Given fixed objects A,B,C and morphisms g,f then a pullback is P with some universal property. 
Pullback is a:
 Generalisation of both intersection an inverse.
 If a category has binary products and equalisers, then it has pullbacks.
In programming terms it is related to the concept of indexing.
The pullback is like a type of division for function composition, in other words if multiplication is function composition then what is division? This comes in left and right flavors that is:
if h = g o f
 We know f and h, how do we find g?
 We know g and h, how do we find f?
Pullbacks  Pushout  

universal cone over diagram  
P is the pullback of f along g or g along f (A,B,C fixed) . Square must commute (in best possible way) so any other square, also containing (A,B,C) must uniquely map to it. 
P is the pushout of A,B,C 

generalisation 

a kind of colimit 
examples: set:  Σ<a,b>A×B f(a)=g(b) where: k(x) maps to <j(x),i(x)> called a fibred product. 
A U B /equivalence relation 
In concrete categories the Cartesian product is often the categorical product. The pullback is like the categorical product but with additional conditions. So in the following examples we have a Cartesian product with a subset of the rows and columns.
Examples in Set
Set Example 1
This diagram is both a pullback and a pushout. 
Set Example 2
How does the above example relate to the idea that the pullback is a subset of the cartesian product of two sets? We have this restriction on the Cartesian product:
Σ<a,b>A×B f(a)=g(b)
So, in this example, 'P' contains only the subset of the Cartesian product shown in red (that is <e,e>). 
Example in Number ExpressionsThis generates pairs of elements <a, b> : P with a in A, b in B, such that f(a) = g(b). So the requirement for this square to commute generates in P all the possible pairs of numbers that are equal to each other. So, in the example on the right, 4 is a 'representative' for all the things it is equal to such as 2+2 and 3+1. Sometimes the notation [4] is used for the set of all the things it is equal to (although this notation could be confused with list). More about this on Leibniz equality page. 
Examples in Graphs
 Pullbacks always exist.
 Pushouts do not necessarily exist.
In this example only the red arrows go both ways round the square so only the red arrows exist in 'G'. 
Examples in Groups
Example  Type Theory  Pullback as substitution
Usually pullback is only defined upto isomorphism so we can't fully represent pullback as substitution.

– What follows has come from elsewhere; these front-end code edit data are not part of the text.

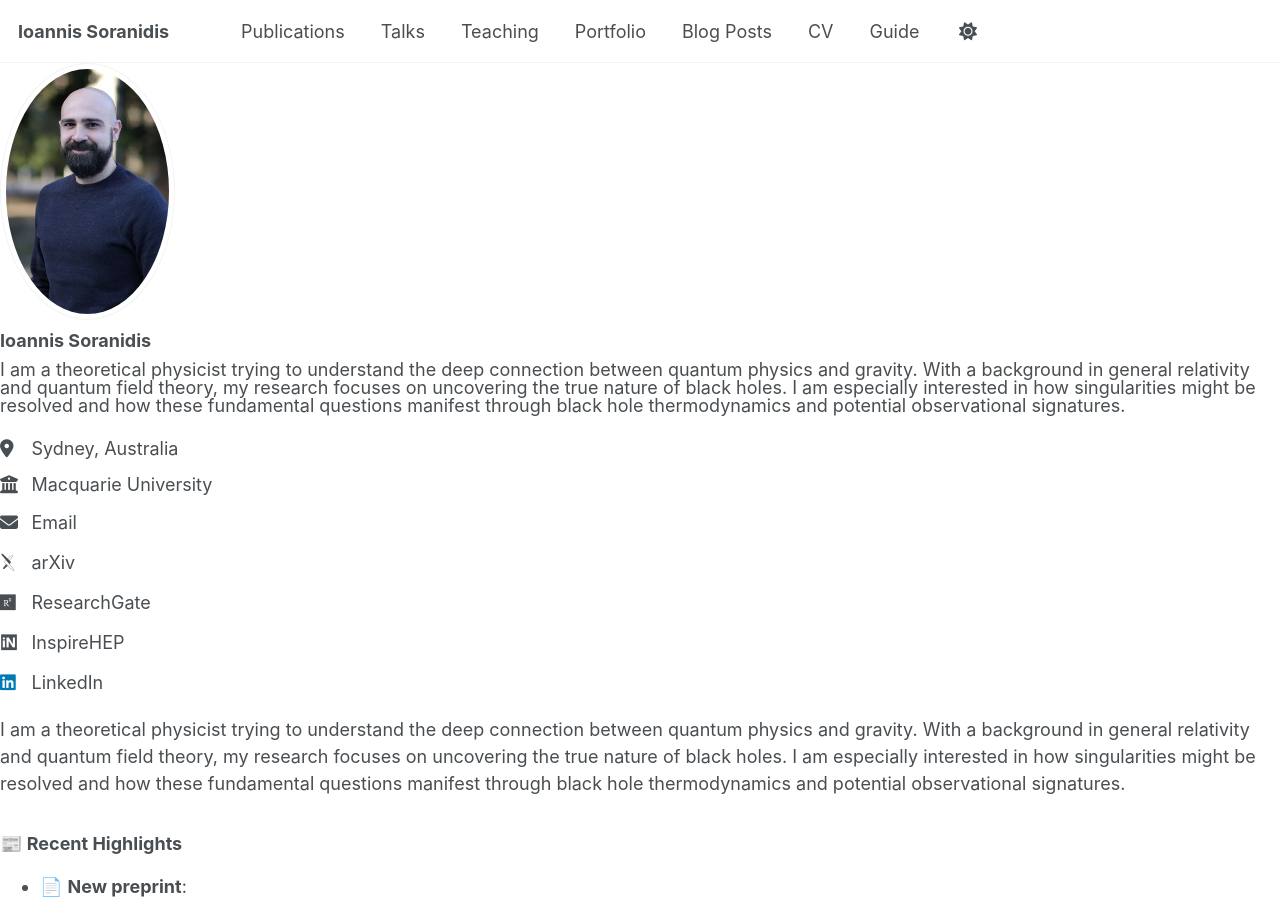
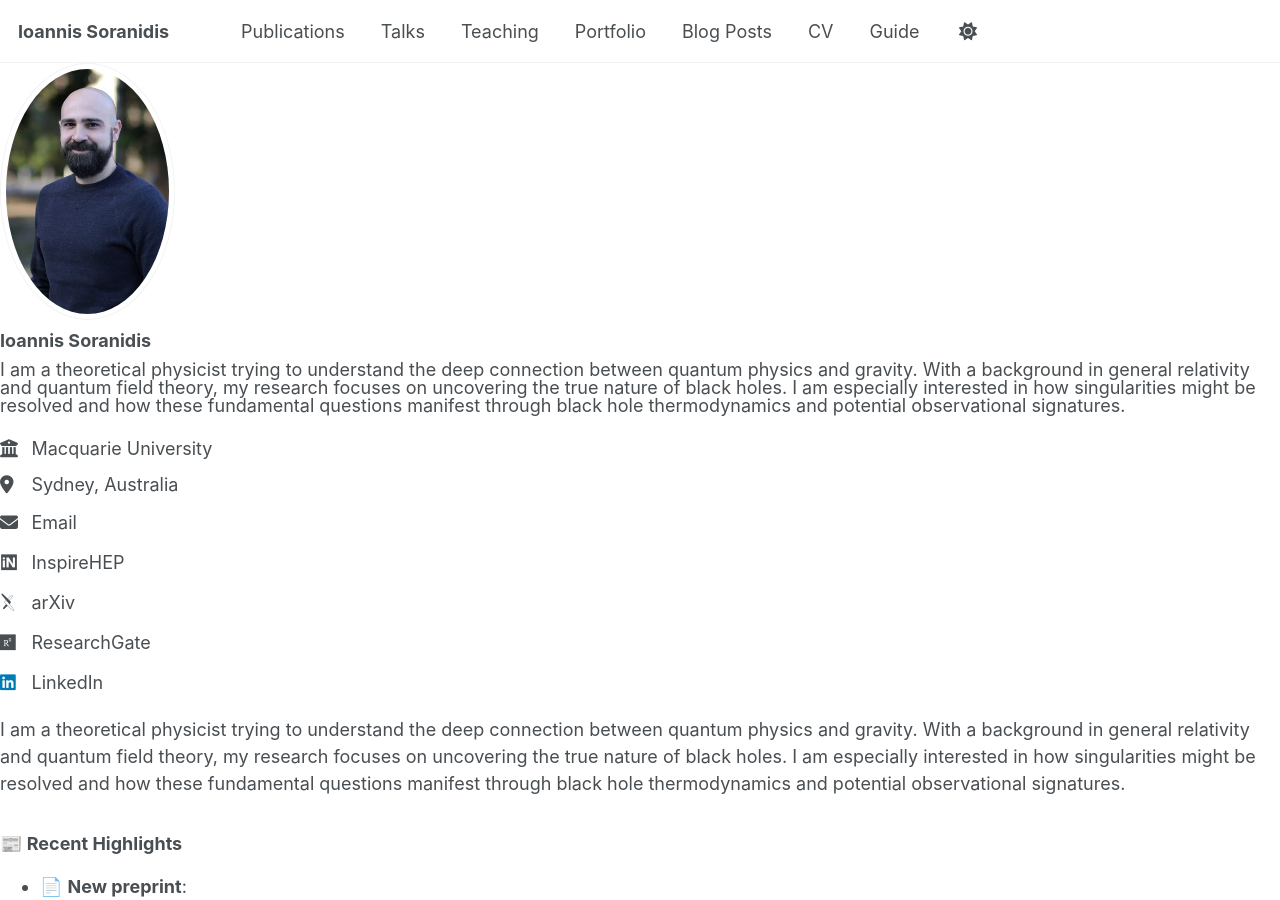
Before and after one commit to ioannis-soranidis/ioannis-soranidis.github.io, a Jekyll site: the page built from index.md, in a window 1280 px wide and 900 px high. Built offline with Jekyll 4.4.1, drawn with Linux system fonts in a browser that asks for light colours; some web fonts are replaced.

Commit message:
author-profile.html

```diff
--- a/_includes/author-profile.html
+++ b/_includes/author-profile.html
@@ -24,11 +24,11 @@
     <button class="btn btn--inverse">Follow</button>
     <ul class="author__urls social-icons">
       <!-- Font Awesome icons / Biographic information  -->
+      {% if author.employer %}
+        <li class="author__desktop"><i class="fas fa-fw fa-building-columns icon-pad-right" aria-hidden="true"></i>{{ author.employer }}</li>
+      {% endif %}
       {% if author.location %}
         <li class="author__desktop"><i class="fas fa-fw fa-location-dot icon-pad-right" aria-hidden="true"></i>{{ author.location }}</li>
-      {% endif %}
-      {% if author.employer %}
-        <li class="author__desktop"><i class="fas fa-fw fa-building-columns icon-pad-right" aria-hidden="true"></i>{{ author.employer }}</li>
       {% endif %}
       {% if author.uri %}
         <li><a href="{{ author.uri }}"><i class="fas fa-fw fa-link icon-pad-right" aria-hidden="true"></i>{{ site.data.ui-text[site.locale].website_label | default: "Website" }}</a></li>
@@ -36,13 +36,19 @@
       {% if author.email %}
         <li><a href="mailto:{{ author.email }}"><i class="fas fa-fw fa-envelope icon-pad-right" aria-hidden="true"></i>{{ site.data.ui-text[site.locale].email_label | default: "Email" }}</a></li>
       {% endif %}
+      {% if author.inspirehep %}
+      <li><a href="{{ author.inspirehep }}"><i class="ai ai-inspire ai-fw icon-pad-right" aria-hidden="true"></i>InspireHEP</a></li>
+      {% endif %}
+      {% if author.arxiv %}
+        <li><a href="{{ author.arxiv }}"><i class="ai ai-arxiv ai-fw icon-pad-right"></i>arXiv</a></li>
+      {% endif %}
+      {% if author.researchgate %}
+        <li><a href="{{ author.researchgate }}"><i class="fab fa-fw fa-researchgate icon-pad-right" aria-hidden="true"></i>ResearchGate</a></li>
+      {% endif %}
 
       <!-- Font Awesome and Academicons icons / Academic websites -->
       {% if author.academia %}
         <li><a href="{{ author.academia }}"><i class="ai ai-academia ai-fw icon-pad-right" aria-hidden="true"></i>Academia</a></li>
-      {% endif %}
-      {% if author.arxiv %}
-        <li><a href="{{ author.arxiv }}"><i class="ai ai-arxiv ai-fw icon-pad-right"></i>arXiv</a></li>
       {% endif %}
       {% if author.googlescholar %}
         <li><a href="{{ author.googlescholar }}"><i class="ai ai-google-scholar ai-fw icon-pad-right"></i>Google Scholar</a></li>
@@ -59,16 +65,6 @@
       {% if author.pubmed %}
         <li><a href="{{ author.pubmed }}"><i class="ai ai-pubmed ai-fw icon-pad-right"></i>PubMed</a></li>
       {% endif %}
-      {% if author.researchgate %}
-        <li><a href="{{ author.researchgate }}"><i class="fab fa-fw fa-researchgate icon-pad-right" aria-hidden="true"></i>ResearchGate</a></li>
-      {% endif %}
-      {% if author.inspirehep %}
-  <li>
-    <a href="{{ author.inspirehep }}">
-      <i class="ai ai-inspire ai-fw icon-pad-right" aria-hidden="true"></i>InspireHEP
-    </a>
-  </li>
-{% endif %}
       {% if author.scopus %}
         <li><a href="{{ author.scopus }}"><i class="ai ai-scopus ai-fw icon-pad-right"></i>Scopus</a></li>
       {% endif %}
```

How do we define pullbacks so we can use the strict laws of substitution? This is a coherence problem.
see this page.
Pullback as generalisation of Inverse
Hence we have two morphisms to C so this looks like the given part of a pullback. 

To complete the square we add cone for this diagram and we call it f^{1}(B) to emphasise that it is the inverse of 'f'. 
Reversing a function can generate interesting structure, for example, reversing addition on natural numbers leads to the integers and reversing multipication leads to fractional numbers.
If we reverse a surjective mapping, where many elements in the domain map to a single element in the codomain, then reversing the function gives a fibre bundle.  
If we reverse a injective mapping, where not all elements in the codomain are mapped to, then reversing the function gives a subobject structure. 
Relationship to Equaliser
If the category A is the same as the category B then the pullback becomes an equaliser. See equalisers on this page. 
Related Pages
Examples in Various Categories
Product (pullback) 


generalisation  a kind of limit  
set example  cartesian product {a,b,c}*{x,y}= 

group  the product is given by the cartesian product with multiplication defined componentwise.  
Grp (abelian)  direct sum  
vector space  direct sum  
poset  greatest lower bound meet 

base topological space  
POS  greatest lower bounds (meets) 

Rng  
Top  the space whose underlying set is the cartesian product and which carries the product topology  
Grf  
category  objects: (a,b) morphism: (a,b)>(a',b') 
tensor products are not categorial products.
In the category of pointed spaces, fundamental in homotopy theory, the coproduct is the wedge sum (which amounts to joining a collection of spaces with base points at a common base point).